So, here are some things that I’ve learned from conversations with others as well as through my own journey.
- It’s okay to not be okay. I feel like there is this desire to just get over it and “act normal” for those people we love and care about. But being honest with yourself and with your friends and family is paramount to your health and the health of your relationships
- It’s okay to have boundaries. You do not have to go to that baby shower. You do not have to inundate yourself with social media pictures and updates of belly shots. You already know at least some of your limitations, and communicating that to people who love you will help in the long run
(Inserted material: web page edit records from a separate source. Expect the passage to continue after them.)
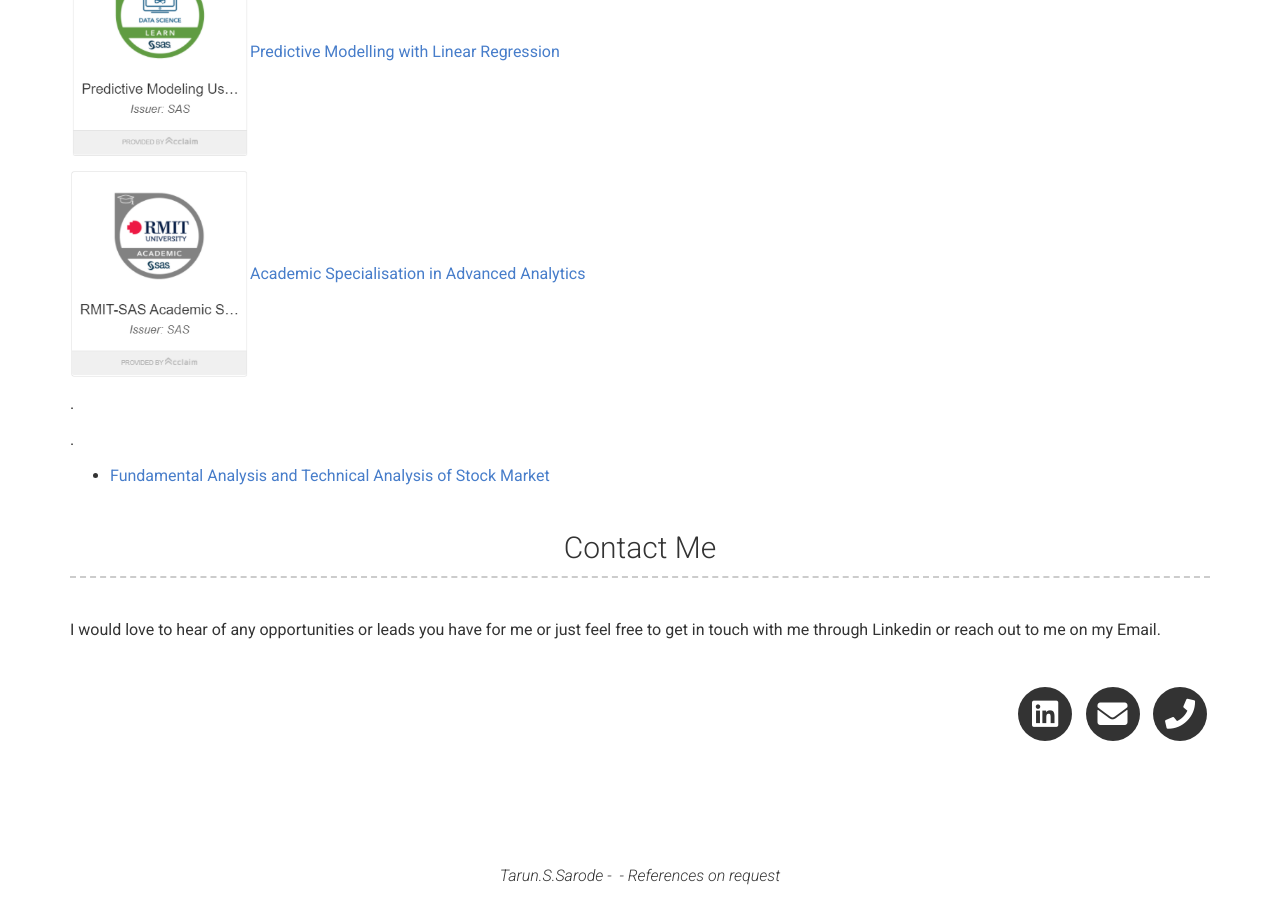
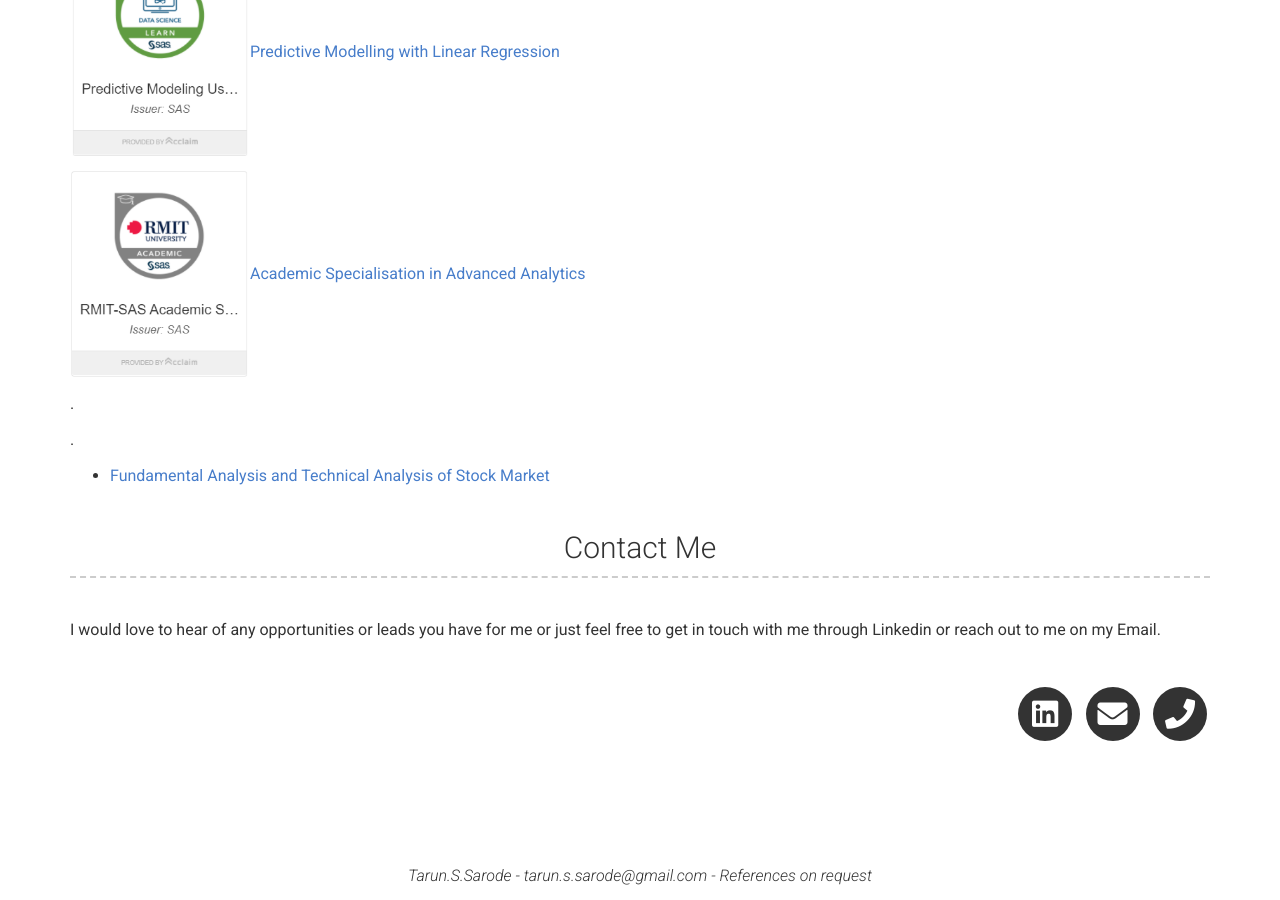
Before and after one commit to Tarun-S-Sarode/Portfolio, a Jekyll site: the page built from index.md, in a window 1280 px wide and 900 px high, scrolled down 4197 px. Built offline with Jekyll 4.4.1, drawn with Linux system fonts in a browser that asks for light colours; nearby versions of some CDN libraries.

```diff
--- a/_includes/footer.html
+++ b/_includes/footer.html
@@ -1,7 +1,10 @@
+
+
+
 <div class="container footer-container">
   <p>
     {{ site.name | escape }} -
- <!--   <a href="mailto:{{ site.email }}" target="_blank">{{ site.email | escape }}</a> --><!-- uncomment to allow email in the footer -->
+    <a href="mailto:{{ site.email }}" target="_blank">{{ site.email | escape }}</a>
     {%- if site.footer_show_references -%}
       &nbsp;- References on request
     {%- endif -%}
```
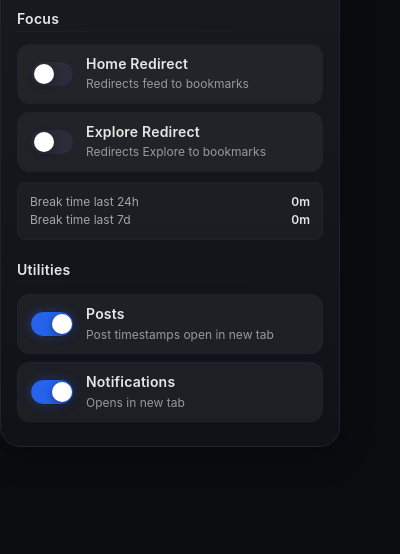
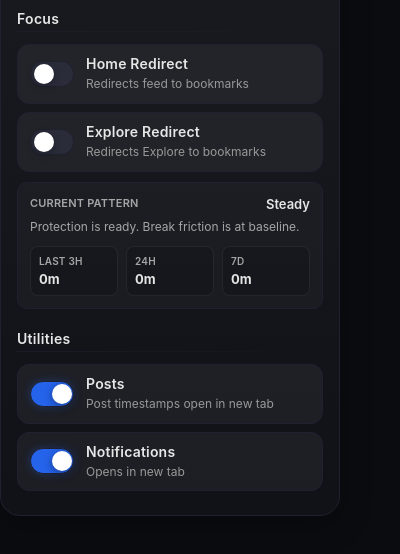
Before and after one commit to tavlean/XPlus, a browser extension: page src/common/popup.html in a window 400 px wide. Shown: the part 62-616 px from the top of the page. Drawn offline with Linux system fonts and the light colour scheme.

Commit message:
Surface focus risk state in popup

```diff
--- a/src/common/popup.css
+++ b/src/common/popup.css
@@ -173,35 +173,93 @@ h1 {
     font-weight: 500;
 }
 
-.break-report {
+.focus-state {
     margin: 10px 0 14px;
-    padding: 10px 12px;
-    background: rgba(255, 255, 255, 0.035);
+    padding: 12px;
+    background: rgba(255, 255, 255, 0.032);
     border: 1px solid var(--border);
-    border-radius: 8px;
+    border-radius: 10px;
+    transition: border-color 0.25s ease, background 0.25s ease;
 }
 
-.break-report-row {
+.focus-state[data-state="watchful"] {
+    background: rgba(212, 175, 55, 0.06);
+    border-color: rgba(212, 175, 55, 0.22);
+}
+
+.focus-state[data-state="loop"],
+.focus-state[data-state="high"] {
+    background: rgba(190, 117, 68, 0.08);
+    border-color: rgba(190, 117, 68, 0.28);
+}
+
+.focus-state-header {
     display: flex;
     align-items: center;
     justify-content: space-between;
     gap: 12px;
-    color: var(--muted);
-    font-size: 12px;
-    line-height: 1.5;
+    margin-bottom: 6px;
 }
 
-.break-report-row strong {
+.focus-state-kicker {
+    color: var(--muted);
+    font-size: 11px;
+    font-weight: 600;
+    letter-spacing: 0.2px;
+    text-transform: uppercase;
+}
+
+.focus-state-header strong {
     color: var(--text);
-    font-size: 12px;
+    font-size: 13px;
     font-weight: 600;
 }
 
-.break-report-tier {
-    margin-top: 8px;
+.focus-state p {
+    margin: 0 0 10px;
+    color: var(--muted);
+    font-size: 12px;
+    line-height: 1.4;
+}
+
+.focus-metrics {
+    display: grid;
+    grid-template-columns: repeat(3, 1fr);
+    gap: 8px;
+}
+
+.focus-metric {
+    padding: 7px 8px;
+    background: rgba(0, 0, 0, 0.16);
+    border: 1px solid rgba(255, 255, 255, 0.06);
+    border-radius: 8px;
+}
+
+.focus-metric span,
+.focus-metric strong {
+    display: block;
+}
+
+.focus-metric span {
+    color: var(--muted);
+    font-size: 10px;
+    font-weight: 600;
+    letter-spacing: 0.2px;
+    text-transform: uppercase;
+}
+
+.focus-metric strong {
+    color: var(--text);
+    font-size: 13px;
+    font-weight: 650;
+    margin-top: 2px;
+}
+
+.focus-loop-note {
+    margin-top: 10px;
     padding-top: 8px;
     border-top: 1px solid rgba(255, 255, 255, 0.08);
-    color: #d4af37;
+    color: #d8b86a;
     font-size: 12px;
     line-height: 1.4;
 }
--- a/src/common/popup.html
+++ b/src/common/popup.html
@@ -60,16 +60,27 @@
                     </div>
                 </div>
 
-                <div class="break-report" id="breakReport">
-                    <div class="break-report-row">
-                        <span>Break time last 24h</span>
-                        <strong id="breakTime24h">0m</strong>
+                <div class="focus-state" id="focusState">
+                    <div class="focus-state-header">
+                        <span class="focus-state-kicker">Current pattern</span>
+                        <strong id="focusStateLabel">Steady</strong>
                     </div>
-                    <div class="break-report-row">
-                        <span>Break time last 7d</span>
-                        <strong id="breakTime7d">0m</strong>
+                    <p id="focusStateMessage">Protection is ready. Break friction is at baseline.</p>
+                    <div class="focus-metrics">
+                        <div class="focus-metric">
+                            <span>Last 3h</span>
+                            <strong id="breakTime3h">0m</strong>
+                        </div>
+                        <div class="focus-metric">
+                            <span>24h</span>
+                            <strong id="breakTime24h">0m</strong>
+                        </div>
+                        <div class="focus-metric">
+                            <span>7d</span>
+                            <strong id="breakTime7d">0m</strong>
+                        </div>
                     </div>
-                    <div class="break-report-tier" id="breakFrictionTier" style="display: none"></div>
+                    <div class="focus-loop-note" id="focusLoopNote" style="display: none"></div>
                 </div>
             </section>
 
--- a/src/common/popup.js
+++ b/src/common/popup.js
@@ -16,24 +16,28 @@
     };
     const FRICTION_STATES = {
         steady: {
+            key: "steady",
             label: "Steady",
             multiplier: 1,
             message: "Pausing focus redirect for an intentional break.",
             reportMessage: "Protection is ready. Break friction is at baseline.",
         },
         watchful: {
+            key: "watchful",
             label: "Watchful",
             multiplier: 1.5,
             message: "You have already taken a short break recently. Take a breath before continuing.",
             reportMessage: "Recent break time is building. The next pause will be a little slower.",
         },
         loop: {
+            key: "loop",
             label: "Checking loop",
             multiplier: 2,
             message: "This looks like a quick-check loop. Pause before reopening the feed.",
             reportMessage: "Repeated recent breaks detected. XPlus will add stronger friction now.",
         },
         high: {
+            key: "high",
             label: "High friction",
             multiplier: 3,
             message:
@@ -862,21 +866,45 @@
     }
 
     function updateBreakReport() {
+        const focusState = q("#focusState");
+        const focusStateLabel = q("#focusStateLabel");
+        const focusStateMessage = q("#focusStateMessage");
+        const focusLoopNote = q("#focusLoopNote");
+        const breakTime3h = q("#breakTime3h");
         const breakTime24h = q("#breakTime24h");
         const breakTime7d = q("#breakTime7d");
-        const breakFrictionTier = q("#breakFrictionTier");
-        if (!breakTime24h || !breakTime7d || !breakFrictionTier) return;
+        if (
+            !focusState ||
+            !focusStateLabel ||
+            !focusStateMessage ||
+            !focusLoopNote ||
+            !breakTime3h ||
+            !breakTime24h ||
+            !breakTime7d
+        ) {
+            return;
+        }
 
         getBreakStats((stats) => {
             const frictionState = getFrictionState(stats);
+            focusState.dataset.state = frictionState.key;
+            focusStateLabel.textContent = frictionState.label;
+            focusStateMessage.textContent = frictionState.reportMessage;
+            breakTime3h.textContent = formatBreakTotal(stats.last3hMs);
             breakTime24h.textContent = formatBreakTotal(stats.last24hMs);
             breakTime7d.textContent = formatBreakTotal(stats.last7dMs);
 
-            if (frictionState.multiplier > 1) {
-                breakFrictionTier.textContent = frictionState.label;
-                breakFrictionTier.style.display = "block";
+            if (stats.last3hShortBreakStarts >= 2) {
+                focusLoopNote.textContent = `${stats.last3hShortBreakStarts} quick breaks in 3h. This is the pattern XPlus slows down.`;
+                focusLoopNote.style.display = "block";
+            } else if (stats.last3hBreakStarts >= 2) {
+                focusLoopNote.textContent = `${stats.last3hBreakStarts} breaks in 3h. Space between breaks keeps friction lower.`;
+                focusLoopNote.style.display = "block";
+            } else if (stats.minutesSinceLastBreak !== null && stats.minutesSinceLastBreak >= 180) {
+                focusLoopNote.textContent = "Breaks are well spaced. Friction stays lighter.";
+                focusLoopNote.style.display = "block";
             } else {
-                breakFrictionTier.style.display = "none";
+                focusLoopNote.style.display = "none";
             }
         });
     }
```
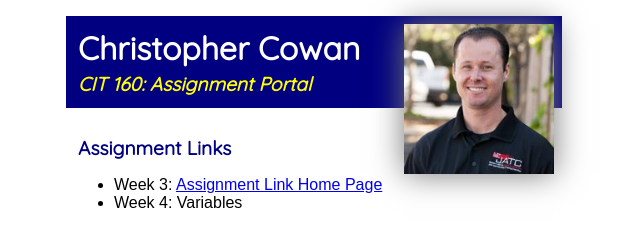
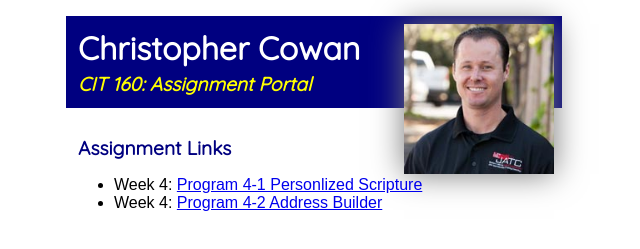
Before and after one commit to BroCow/BroCow.github.io, a plain HTML site: page index.html in a window 1280 px wide. Shown: the top 249 px of the page, without its empty margins (326-966 px from the left). Drawn offline with Linux system fonts and the light colour scheme.

Commit message:
index push 5.17

```diff
--- a/index.html
+++ b/index.html
@@ -17,8 +17,8 @@
         <main>
             <h3>Assignment Links</h3>
             <ul>
-                <li>Week 3: <a href="#">Assignment Link Home Page</a></li>
-                <li>Week 4: Variables</li>
+                <li>Week 4: <a href="lab4-1.html">Program 4-1 Personlized Scripture</a></li>
+                <li>Week 4: <a href="lab4-2.html">Program 4-2 Address Builder</a></li>
             </ul>
         </main>
         <footer>
```
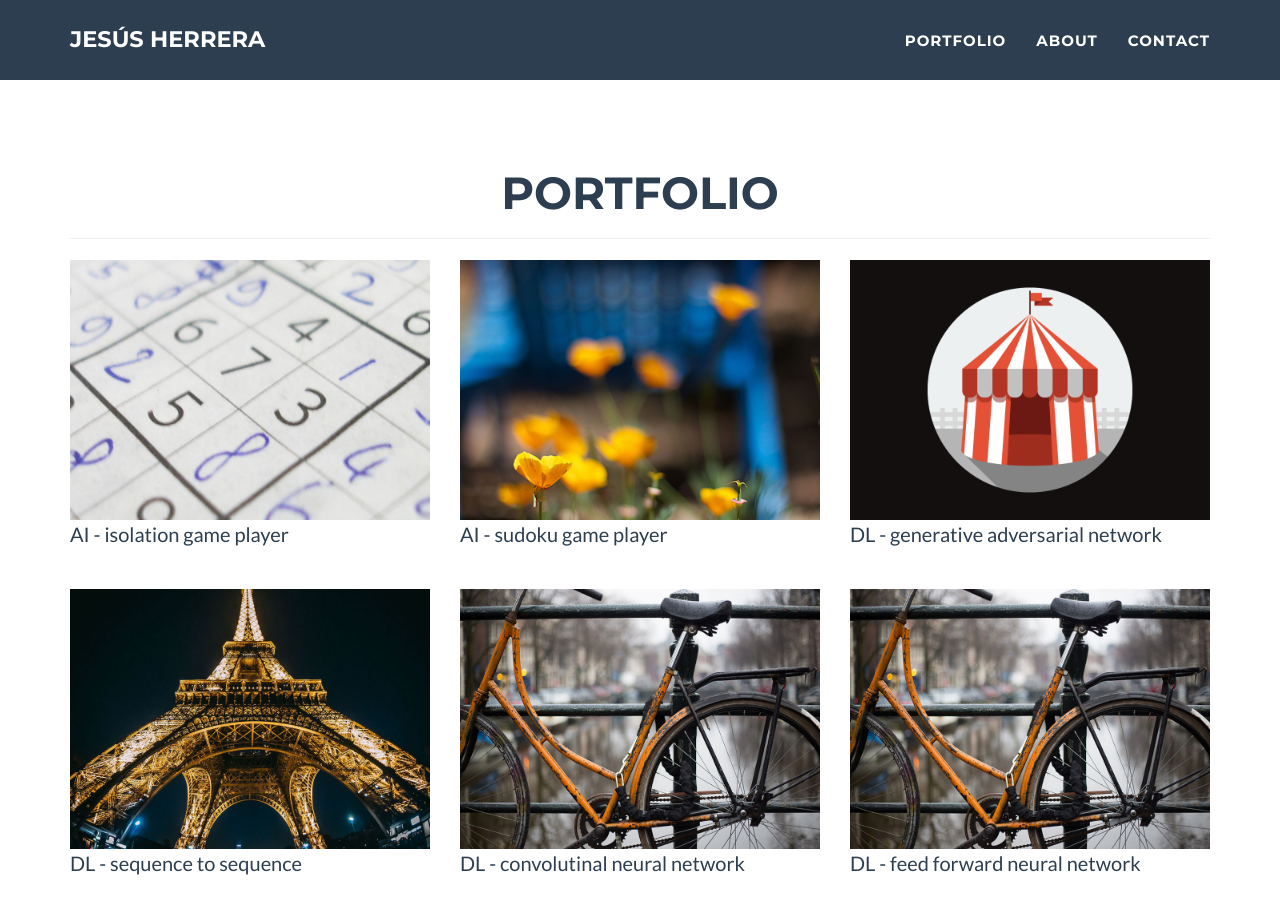
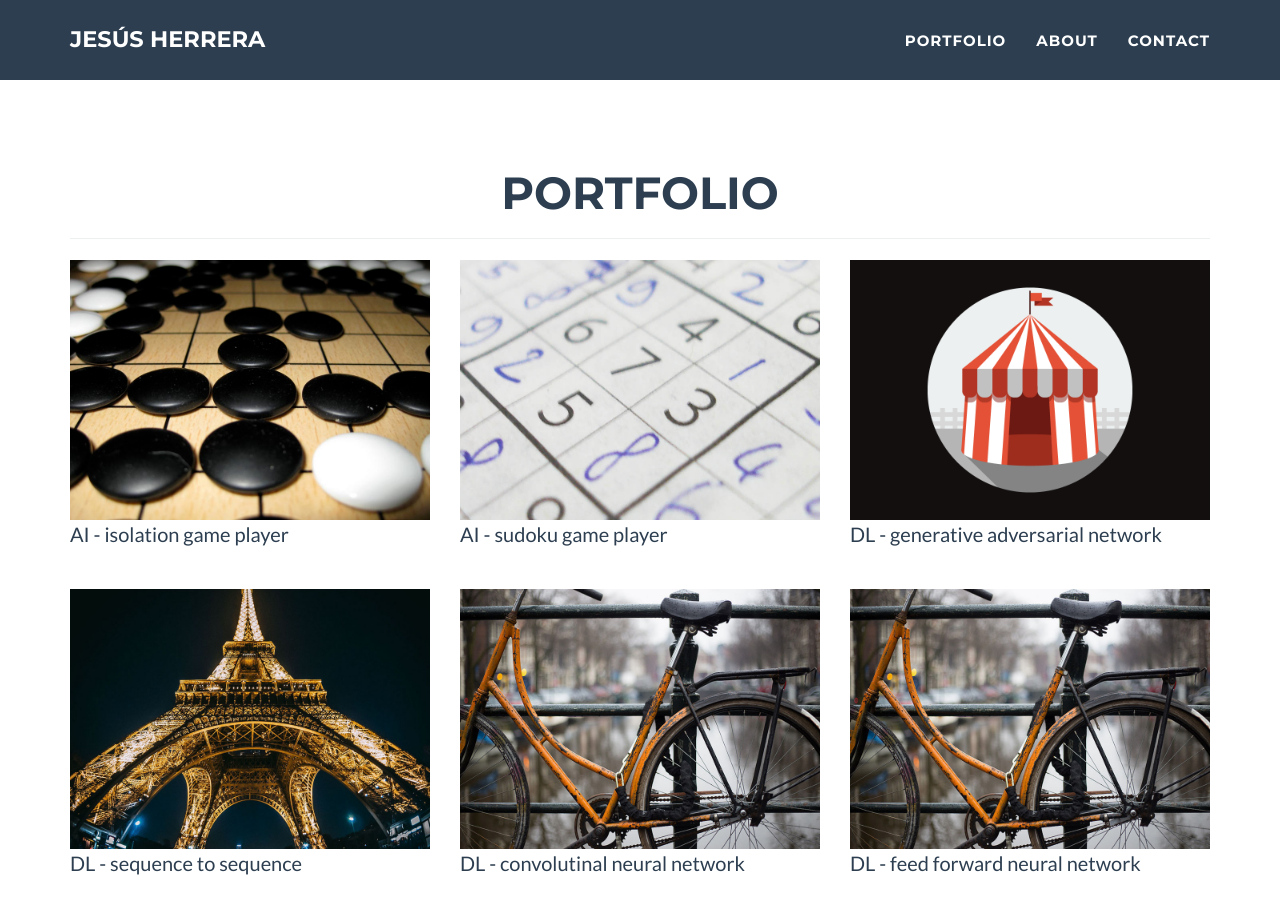
Before and after one commit to chuyh/chuyh.github.io, a Jekyll site: the page built from index.html, in a window 1280 px wide and 900 px high, scrolled down 568 px. Built offline with Jekyll 4.4.1, drawn with Linux system fonts in a browser that asks for light colours.

Commit message:
images
images

```diff
--- a/_posts/2014-07-17-project-2.markdown
+++ b/_posts/2014-07-17-project-2.markdown
@@ -2,7 +2,7 @@
 layout: default
 modal-id: 2
 date: 2014-07-17
-img: flower_.jpg
+img: sudoku_.jpg
 alt: image-alt
 project-date: April 2014
 client: AI - sudoku game player
--- a/_posts/2014-07-18-project-1.markdown
+++ b/_posts/2014-07-18-project-1.markdown
@@ -2,7 +2,7 @@
 layout: default
 modal-id: 1
 date: 2014-07-18
-img: sudoku_.jpg
+img: go_.jpg
 alt: image-alt
 project-date: April 2014
 client: AI - isolation game player
```
Also changed, not shown: img/portfolio/go_.jpg (added).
- It’s okay to challenge yourself. But even if you don’t go to that baby shower, I challenge you to still get them a gift or send them a card. I would invite you to pray for them, or even ask them for specific prayers about their pregnancy. Don’t just lock yourself away from everything, because there is a baby coming, and that is something to be excited about.
- It’s okay to seek help. I see a therapist. I have since about 10 months after my first daughter died. I found a therapist that specializes in pregnancy and infant loss, having experienced it herself, but that may not always be available in your area. Try at least one session. Or at the very, very least find a good, supportive forum. There are private Facebook groups and groups on several sites where women go for support. They have been helpful to me on advice as well.
Dear pregnant friends, please be patient with us. We are not going to go about this perfectly. We may mess up and say the wrong thing or have a response to something that you weren’t expecting. Know that we love you and we love this sweet new little one coming into the world. We are just terrified of our own grief at times, at the unexpectedness of it all. I’ve had reactions to milestones in other people’s pregnancies that I had no idea would affect me so much.
I am pretty lucky to have very aware friends and family who have supported me over the last four years of our pregnancy loss journey. But I know that this isn’t true for a lot of women in my life, and I wanted to reach out and let them know that they are not alone.